11 Nov 2020
We are currently in an era of opportunity. A huge amount of investment is stimulating development in data science, promising new means to optimise health and quality of life at the person and population level. Empowered with this opportunity, and the surge in globalisation that new technologies have fuelled, researchers, clinicians and policymakers must consider: how can we improve health not just in one country, but globally?
Earlier this year, ORCHA CEO Liz Ashall-Payne spoke at the UK-Japan Symposium on Data-Driven Health. Over three sessions, this event considered data strategies to predict risk, prevent and manage disease in individuals and populations, and examine the assistive technologies that may arise from these. The symposium brought together representatives from academia, industry and the healthcare sector in the UK and Japan to explore this challenge in the context of:

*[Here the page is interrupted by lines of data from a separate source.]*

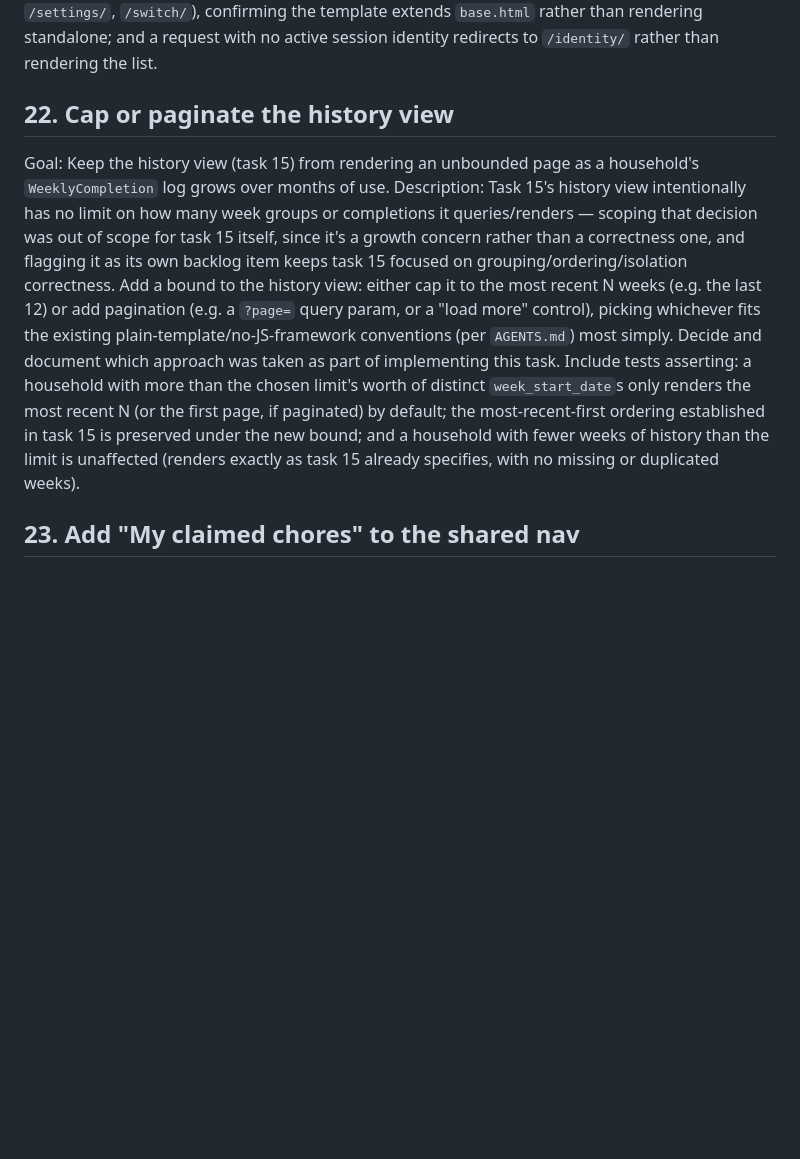
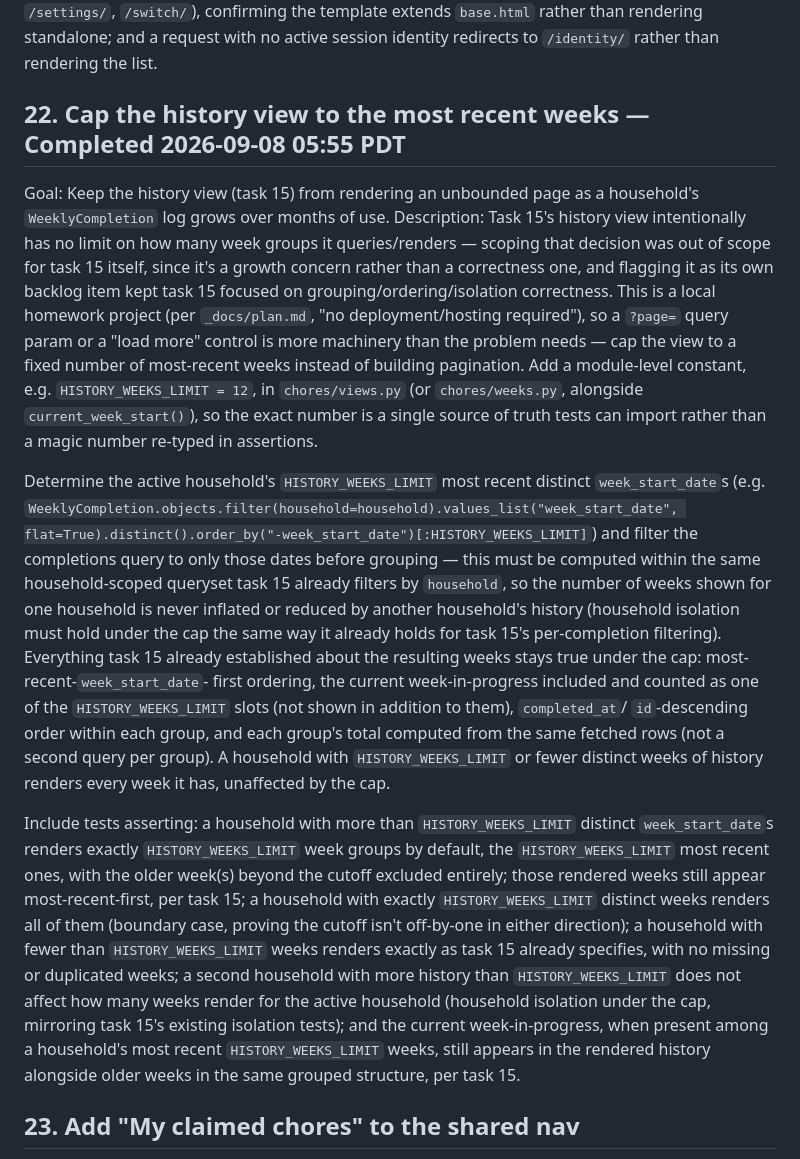
Before and after one commit to cmmyers/datatalks, a Markdown page: chore-tracker/_docs/tasks.md, the part around the change. GitHub-like rendering; blank space fills up the shorter version.

Commit message:
Groom and mark task 22 (cap the history view to the most recent weeks) complete
Grooming resolved the original "cap or paginate" either/or into one
concrete mechanism proportionate to this homework project's scope: a
fixed HISTORY_WEEKS_LIMIT=12 constant, with the cap computed entirely
within the household-scoped query. QA verified: full suite passes
(183/183) plus independent checks of the exact-boundary case (no
off-by-one in either direction) and household isolation, including
overlapping week dates between households.

Co-Authored-By: Claude Sonnet 5 <noreply@anthropic.com>

```diff
--- a/chore-tracker/_docs/tasks.md
+++ b/chore-tracker/_docs/tasks.md
@@ -1136,25 +1136,54 @@ the template extends `base.html` rather than rendering standalone; and a
 request with no active session identity redirects to `/identity/` rather
 than rendering the list.
 
-## 22. Cap or paginate the history view
+## 22. Cap the history view to the most recent weeks — Completed 2026-09-08 05:55 PDT
 Goal: Keep the history view (task 15) from rendering an unbounded page as a
 household's `WeeklyCompletion` log grows over months of use.
 Description: Task 15's history view intentionally has no limit on how many
-week groups or completions it queries/renders — scoping that decision was
-out of scope for task 15 itself, since it's a growth concern rather than a
-correctness one, and flagging it as its own backlog item keeps task 15
-focused on grouping/ordering/isolation correctness. Add a bound to the
-history view: either cap it to the most recent N weeks (e.g. the last 12) or
-add pagination (e.g. a `?page=` query param, or a "load more" control),
-picking whichever fits the existing plain-template/no-JS-framework
-conventions (per `AGENTS.md`) most simply. Decide and document which
-approach was taken as part of implementing this task.
-Include tests asserting: a household with more than the chosen limit's worth
-of distinct `week_start_date`s only renders the most recent N (or the first
-page, if paginated) by default; the most-recent-first ordering established
-in task 15 is preserved under the new bound; and a household with fewer
-weeks of history than the limit is unaffected (renders exactly as task 15
-already specifies, with no missing or duplicated weeks).
+week groups it queries/renders — scoping that decision was out of scope for
+task 15 itself, since it's a growth concern rather than a correctness one,
+and flagging it as its own backlog item kept task 15 focused on
+grouping/ordering/isolation correctness. This is a local homework project
+(per `_docs/plan.md`, "no deployment/hosting required"), so a `?page=` query
+param or a "load more" control is more machinery than the problem needs —
+cap the view to a fixed number of most-recent weeks instead of building
+pagination. Add a module-level constant, e.g. `HISTORY_WEEKS_LIMIT = 12`, in
+`chores/views.py` (or `chores/weeks.py`, alongside `current_week_start()`),
+so the exact number is a single source of truth tests can import rather than
+a magic number re-typed in assertions.
+
+Determine the active household's `HISTORY_WEEKS_LIMIT` most recent distinct
+`week_start_date`s (e.g.
+`WeeklyCompletion.objects.filter(household=household).values_list("week_start_date", flat=True).distinct().order_by("-week_start_date")[:HISTORY_WEEKS_LIMIT]`)
+and filter the completions query to only those dates before grouping — this
+must be computed within the same household-scoped queryset task 15 already
+filters by `household`, so the number of weeks shown for one household is
+never inflated or reduced by another household's history (household
+isolation must hold under the cap the same way it already holds for task
+15's per-completion filtering). Everything task 15 already established about
+the resulting weeks stays true under the cap: most-recent-`week_start_date`-
+first ordering, the current week-in-progress included and counted as one of
+the `HISTORY_WEEKS_LIMIT` slots (not shown in addition to them), `completed_at`/
+`id`-descending order within each group, and each group's total computed
+from the same fetched rows (not a second query per group). A household with
+`HISTORY_WEEKS_LIMIT` or fewer distinct weeks of history renders every week
+it has, unaffected by the cap.
+
+Include tests asserting: a household with more than `HISTORY_WEEKS_LIMIT`
+distinct `week_start_date`s renders exactly `HISTORY_WEEKS_LIMIT` week
+groups by default, the `HISTORY_WEEKS_LIMIT` most recent ones, with the
+older week(s) beyond the cutoff excluded entirely; those rendered weeks
+still appear most-recent-first, per task 15; a household with exactly
+`HISTORY_WEEKS_LIMIT` distinct weeks renders all of them (boundary case,
+proving the cutoff isn't off-by-one in either direction); a household with
+fewer than `HISTORY_WEEKS_LIMIT` weeks renders exactly as task 15 already
+specifies, with no missing or duplicated weeks; a second household with more
+history than `HISTORY_WEEKS_LIMIT` does not affect how many weeks render for
+the active household (household isolation under the cap, mirroring task
+15's existing isolation tests); and the current week-in-progress, when
+present among a household's most recent `HISTORY_WEEKS_LIMIT` weeks, still
+appears in the rendered history alongside older weeks in the same grouped
+structure, per task 15.
 
 ## 23. Add "My claimed chores" to the shared nav
 Goal: Keep the shared nav (task 18) complete once task 21's "my claimed
```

Click here to read the full write-up of the key messages to emerge from the conference, featuring Liz Ashall-Payne’s insights.
Liz explained that the biggest blockers to increased use and integration of health apps are awareness, access, trust and governance issues. To tackle these, ORCHA have built a review and accreditation engine that scrutinises health apps across areas including data privacy, security, clinical assurance and user experience in collaboration with experts. ORCHA then distributes this review information via health app libraries in the UK and abroad, which help users to find and access trustworthy apps that are tailored to their individual needs. ORCHA have worked closely with organisations, including NICE, to produce their efficacy framework, and are working with NHS Digital on projects including the NHS App, signposting how integral health applications may become to how we access healthcare in the future.